■ What you will do ■
If a line in the entries below includes the string "sourcePoint", copy it out.

■ Source material ■
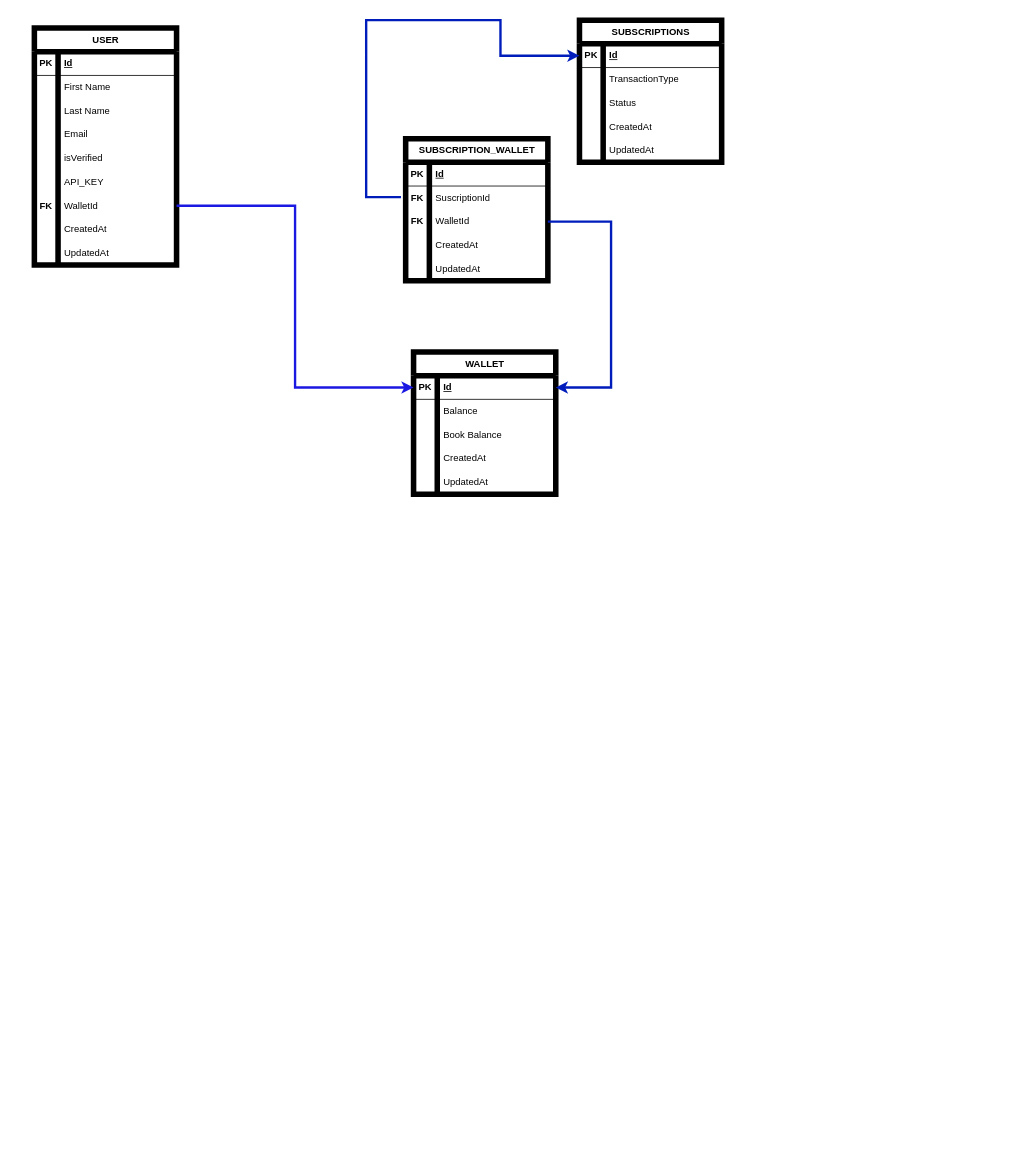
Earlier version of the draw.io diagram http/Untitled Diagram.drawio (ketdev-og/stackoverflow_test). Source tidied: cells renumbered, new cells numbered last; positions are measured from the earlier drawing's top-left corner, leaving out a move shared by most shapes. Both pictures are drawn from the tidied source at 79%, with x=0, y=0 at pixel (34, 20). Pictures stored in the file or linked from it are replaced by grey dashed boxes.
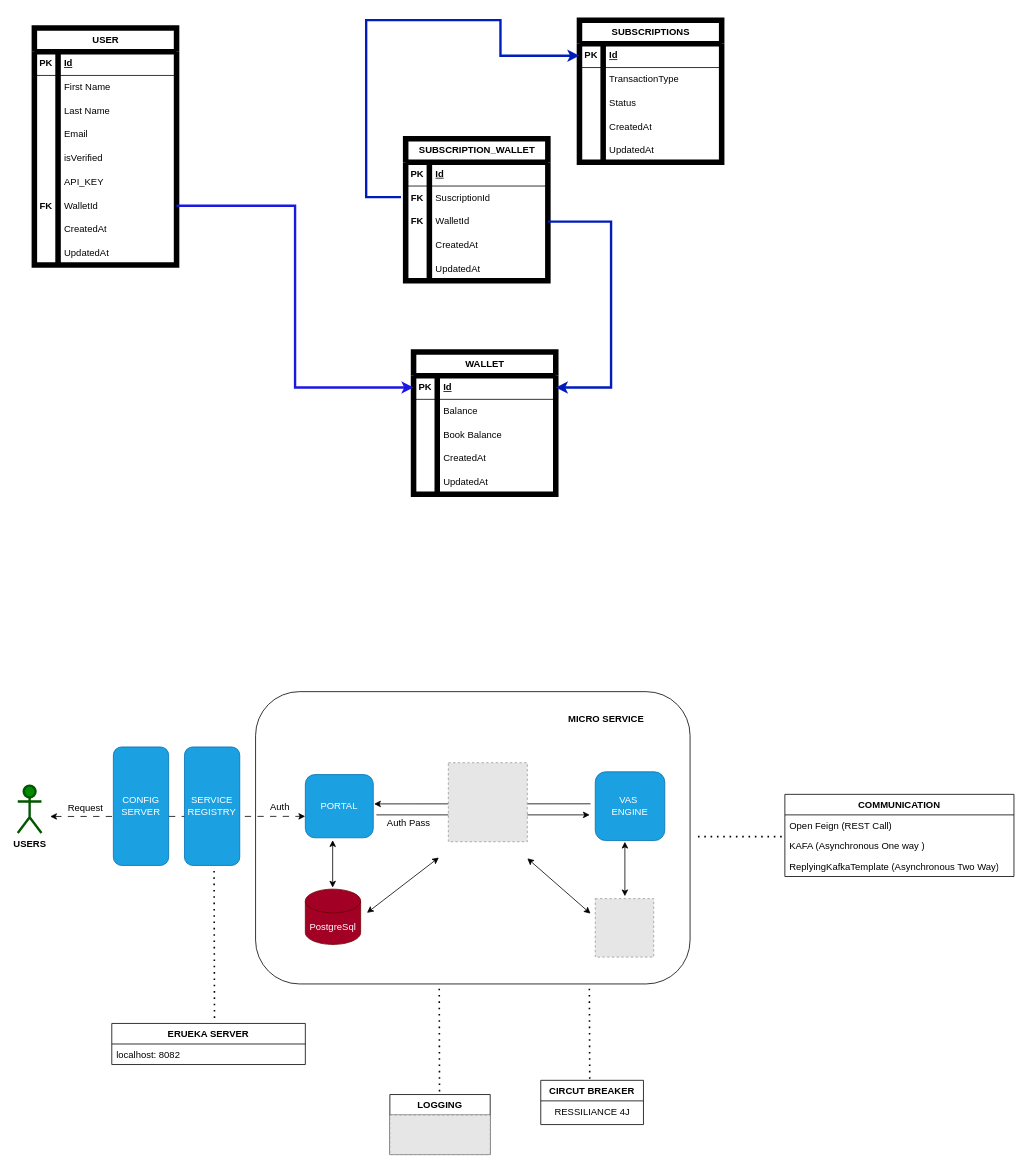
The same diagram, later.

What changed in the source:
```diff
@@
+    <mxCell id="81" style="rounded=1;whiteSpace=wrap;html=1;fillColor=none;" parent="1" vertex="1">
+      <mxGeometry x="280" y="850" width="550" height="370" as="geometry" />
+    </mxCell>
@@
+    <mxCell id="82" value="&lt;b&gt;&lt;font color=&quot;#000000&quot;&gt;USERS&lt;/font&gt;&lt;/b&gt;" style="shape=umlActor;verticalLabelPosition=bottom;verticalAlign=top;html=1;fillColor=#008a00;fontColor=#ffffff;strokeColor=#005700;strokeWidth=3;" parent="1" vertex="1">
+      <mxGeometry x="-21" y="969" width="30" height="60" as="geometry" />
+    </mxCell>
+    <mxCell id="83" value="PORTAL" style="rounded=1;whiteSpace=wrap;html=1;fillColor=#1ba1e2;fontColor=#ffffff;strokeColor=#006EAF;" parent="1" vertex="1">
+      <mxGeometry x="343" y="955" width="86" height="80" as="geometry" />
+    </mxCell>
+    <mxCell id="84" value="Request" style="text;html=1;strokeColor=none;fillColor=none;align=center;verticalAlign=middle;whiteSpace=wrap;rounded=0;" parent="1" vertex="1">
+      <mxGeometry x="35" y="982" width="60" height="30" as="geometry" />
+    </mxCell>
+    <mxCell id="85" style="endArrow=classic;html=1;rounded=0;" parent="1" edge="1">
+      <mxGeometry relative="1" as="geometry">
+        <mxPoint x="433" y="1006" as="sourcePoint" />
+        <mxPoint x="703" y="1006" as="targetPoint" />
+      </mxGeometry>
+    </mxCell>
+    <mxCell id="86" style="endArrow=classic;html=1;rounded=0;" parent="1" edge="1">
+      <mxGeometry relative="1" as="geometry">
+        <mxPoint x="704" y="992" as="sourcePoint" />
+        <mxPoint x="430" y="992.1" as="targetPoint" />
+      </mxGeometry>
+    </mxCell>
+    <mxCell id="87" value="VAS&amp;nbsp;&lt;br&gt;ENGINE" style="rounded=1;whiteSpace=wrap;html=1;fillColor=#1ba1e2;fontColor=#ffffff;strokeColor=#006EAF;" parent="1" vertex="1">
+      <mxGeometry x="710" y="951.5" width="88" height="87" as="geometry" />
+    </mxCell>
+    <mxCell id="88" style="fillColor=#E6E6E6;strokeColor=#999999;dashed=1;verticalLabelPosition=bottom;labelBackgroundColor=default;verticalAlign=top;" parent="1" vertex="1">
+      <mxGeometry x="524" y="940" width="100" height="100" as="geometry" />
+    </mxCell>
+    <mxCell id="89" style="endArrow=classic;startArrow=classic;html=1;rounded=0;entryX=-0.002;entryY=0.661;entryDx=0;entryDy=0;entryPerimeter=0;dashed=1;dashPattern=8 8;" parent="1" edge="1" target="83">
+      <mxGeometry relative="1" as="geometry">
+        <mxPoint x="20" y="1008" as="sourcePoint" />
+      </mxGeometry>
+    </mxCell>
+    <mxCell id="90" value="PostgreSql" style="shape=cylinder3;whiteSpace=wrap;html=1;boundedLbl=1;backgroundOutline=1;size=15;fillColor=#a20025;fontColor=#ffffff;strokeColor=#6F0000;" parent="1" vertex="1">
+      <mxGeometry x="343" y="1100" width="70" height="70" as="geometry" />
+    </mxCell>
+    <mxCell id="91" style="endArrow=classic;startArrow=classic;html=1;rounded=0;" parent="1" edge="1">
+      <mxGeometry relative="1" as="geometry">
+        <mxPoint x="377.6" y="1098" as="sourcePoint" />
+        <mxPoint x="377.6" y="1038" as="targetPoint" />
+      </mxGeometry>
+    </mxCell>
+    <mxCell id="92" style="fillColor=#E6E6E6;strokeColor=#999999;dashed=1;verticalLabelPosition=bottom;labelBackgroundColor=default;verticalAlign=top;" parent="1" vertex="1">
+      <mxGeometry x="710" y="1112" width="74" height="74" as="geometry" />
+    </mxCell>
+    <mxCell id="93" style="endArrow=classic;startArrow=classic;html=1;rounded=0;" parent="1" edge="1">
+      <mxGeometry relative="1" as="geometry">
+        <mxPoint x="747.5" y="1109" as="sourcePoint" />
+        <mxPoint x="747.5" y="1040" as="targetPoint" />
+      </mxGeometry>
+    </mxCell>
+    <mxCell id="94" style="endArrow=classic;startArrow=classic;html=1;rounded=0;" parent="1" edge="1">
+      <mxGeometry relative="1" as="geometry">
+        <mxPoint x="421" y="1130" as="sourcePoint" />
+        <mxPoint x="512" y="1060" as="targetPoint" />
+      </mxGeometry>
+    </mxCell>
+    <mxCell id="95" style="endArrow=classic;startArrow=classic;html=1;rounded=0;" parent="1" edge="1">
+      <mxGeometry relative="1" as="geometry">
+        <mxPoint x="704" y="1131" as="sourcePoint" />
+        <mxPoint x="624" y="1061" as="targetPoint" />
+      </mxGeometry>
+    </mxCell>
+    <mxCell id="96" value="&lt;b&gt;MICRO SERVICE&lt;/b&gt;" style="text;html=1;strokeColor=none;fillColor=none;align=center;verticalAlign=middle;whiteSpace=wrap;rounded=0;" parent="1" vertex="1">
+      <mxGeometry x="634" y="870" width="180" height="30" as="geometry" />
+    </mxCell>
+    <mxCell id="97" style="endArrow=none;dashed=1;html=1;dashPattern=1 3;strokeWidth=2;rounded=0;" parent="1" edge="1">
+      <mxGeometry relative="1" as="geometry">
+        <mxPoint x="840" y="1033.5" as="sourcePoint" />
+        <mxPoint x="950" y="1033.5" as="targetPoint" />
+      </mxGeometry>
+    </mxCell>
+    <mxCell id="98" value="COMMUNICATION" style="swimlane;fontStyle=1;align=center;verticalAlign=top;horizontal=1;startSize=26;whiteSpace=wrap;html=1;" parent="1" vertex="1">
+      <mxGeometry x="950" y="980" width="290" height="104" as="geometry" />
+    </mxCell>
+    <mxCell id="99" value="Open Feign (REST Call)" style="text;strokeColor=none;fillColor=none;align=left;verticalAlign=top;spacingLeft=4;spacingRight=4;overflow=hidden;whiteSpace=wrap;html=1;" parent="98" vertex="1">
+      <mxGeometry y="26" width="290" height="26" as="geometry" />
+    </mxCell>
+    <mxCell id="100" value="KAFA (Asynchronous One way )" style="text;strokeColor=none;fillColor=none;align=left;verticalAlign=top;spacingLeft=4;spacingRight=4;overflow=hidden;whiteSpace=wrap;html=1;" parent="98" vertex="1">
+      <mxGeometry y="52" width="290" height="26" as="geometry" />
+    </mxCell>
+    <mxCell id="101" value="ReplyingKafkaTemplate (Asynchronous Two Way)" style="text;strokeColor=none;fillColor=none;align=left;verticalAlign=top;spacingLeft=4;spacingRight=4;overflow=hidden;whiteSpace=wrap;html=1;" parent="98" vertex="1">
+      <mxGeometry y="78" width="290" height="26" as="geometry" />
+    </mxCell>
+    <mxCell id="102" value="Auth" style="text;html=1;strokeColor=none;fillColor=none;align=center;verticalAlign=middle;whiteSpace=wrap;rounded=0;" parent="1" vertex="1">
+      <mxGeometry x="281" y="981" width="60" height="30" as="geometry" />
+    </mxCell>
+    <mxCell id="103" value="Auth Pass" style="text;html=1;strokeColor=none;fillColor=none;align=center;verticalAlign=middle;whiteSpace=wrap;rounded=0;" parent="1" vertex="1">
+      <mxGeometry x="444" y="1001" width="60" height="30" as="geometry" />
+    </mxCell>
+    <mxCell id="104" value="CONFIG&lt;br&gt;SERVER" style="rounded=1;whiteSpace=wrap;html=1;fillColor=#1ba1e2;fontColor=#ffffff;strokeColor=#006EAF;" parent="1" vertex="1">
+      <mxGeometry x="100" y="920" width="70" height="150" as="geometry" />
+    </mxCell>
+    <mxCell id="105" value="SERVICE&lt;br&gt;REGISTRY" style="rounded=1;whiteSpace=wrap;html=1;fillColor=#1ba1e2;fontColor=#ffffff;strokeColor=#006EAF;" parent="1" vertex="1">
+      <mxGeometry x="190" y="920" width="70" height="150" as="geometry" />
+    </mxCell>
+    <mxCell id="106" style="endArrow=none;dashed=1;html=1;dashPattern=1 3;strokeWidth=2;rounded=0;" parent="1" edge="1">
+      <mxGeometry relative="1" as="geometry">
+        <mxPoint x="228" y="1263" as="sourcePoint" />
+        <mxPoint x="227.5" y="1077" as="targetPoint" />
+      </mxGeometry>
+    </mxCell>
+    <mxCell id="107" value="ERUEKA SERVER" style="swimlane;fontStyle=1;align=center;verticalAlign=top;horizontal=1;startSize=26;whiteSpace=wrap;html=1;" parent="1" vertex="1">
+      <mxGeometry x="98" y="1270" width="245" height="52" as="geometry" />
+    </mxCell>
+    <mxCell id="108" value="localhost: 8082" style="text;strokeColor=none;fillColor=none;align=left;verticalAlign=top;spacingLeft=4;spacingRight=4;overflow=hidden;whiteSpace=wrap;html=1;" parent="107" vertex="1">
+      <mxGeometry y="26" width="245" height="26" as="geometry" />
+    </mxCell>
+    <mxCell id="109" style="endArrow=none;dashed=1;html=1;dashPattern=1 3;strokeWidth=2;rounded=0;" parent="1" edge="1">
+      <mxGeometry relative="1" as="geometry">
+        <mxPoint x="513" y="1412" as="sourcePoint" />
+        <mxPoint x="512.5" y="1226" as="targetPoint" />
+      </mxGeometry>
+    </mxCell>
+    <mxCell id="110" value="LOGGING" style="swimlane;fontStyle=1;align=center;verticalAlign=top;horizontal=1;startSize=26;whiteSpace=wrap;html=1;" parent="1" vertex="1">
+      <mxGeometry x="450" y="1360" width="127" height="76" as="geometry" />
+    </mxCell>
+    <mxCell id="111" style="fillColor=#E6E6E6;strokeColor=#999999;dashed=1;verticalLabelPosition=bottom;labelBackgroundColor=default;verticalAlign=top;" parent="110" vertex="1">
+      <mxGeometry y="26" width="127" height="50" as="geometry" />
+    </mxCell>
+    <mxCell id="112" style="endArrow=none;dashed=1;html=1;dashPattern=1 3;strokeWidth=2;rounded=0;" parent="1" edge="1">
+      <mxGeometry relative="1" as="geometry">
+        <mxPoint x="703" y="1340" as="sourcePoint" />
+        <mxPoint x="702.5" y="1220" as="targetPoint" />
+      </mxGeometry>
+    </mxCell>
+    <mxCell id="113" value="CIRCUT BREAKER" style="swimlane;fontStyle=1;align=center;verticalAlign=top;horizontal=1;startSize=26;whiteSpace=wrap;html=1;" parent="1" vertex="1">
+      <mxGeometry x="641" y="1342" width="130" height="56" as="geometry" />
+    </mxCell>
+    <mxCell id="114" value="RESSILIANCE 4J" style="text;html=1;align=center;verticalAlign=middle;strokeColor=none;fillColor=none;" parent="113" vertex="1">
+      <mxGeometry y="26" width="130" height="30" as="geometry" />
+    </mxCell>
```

■ Solution to the exercise ■
+        <mxPoint x="433" y="1006" as="sourcePoint" />
+        <mxPoint x="704" y="992" as="sourcePoint" />
+        <mxPoint x="20" y="1008" as="sourcePoint" />
+        <mxPoint x="377.6" y="1098" as="sourcePoint" />
+        <mxPoint x="747.5" y="1109" as="sourcePoint" />
+        <mxPoint x="421" y="1130" as="sourcePoint" />
+        <mxPoint x="704" y="1131" as="sourcePoint" />
+        <mxPoint x="840" y="1033.5" as="sourcePoint" />
+        <mxPoint x="228" y="1263" as="sourcePoint" />
+        <mxPoint x="513" y="1412" as="sourcePoint" />
+        <mxPoint x="703" y="1340" as="sourcePoint" />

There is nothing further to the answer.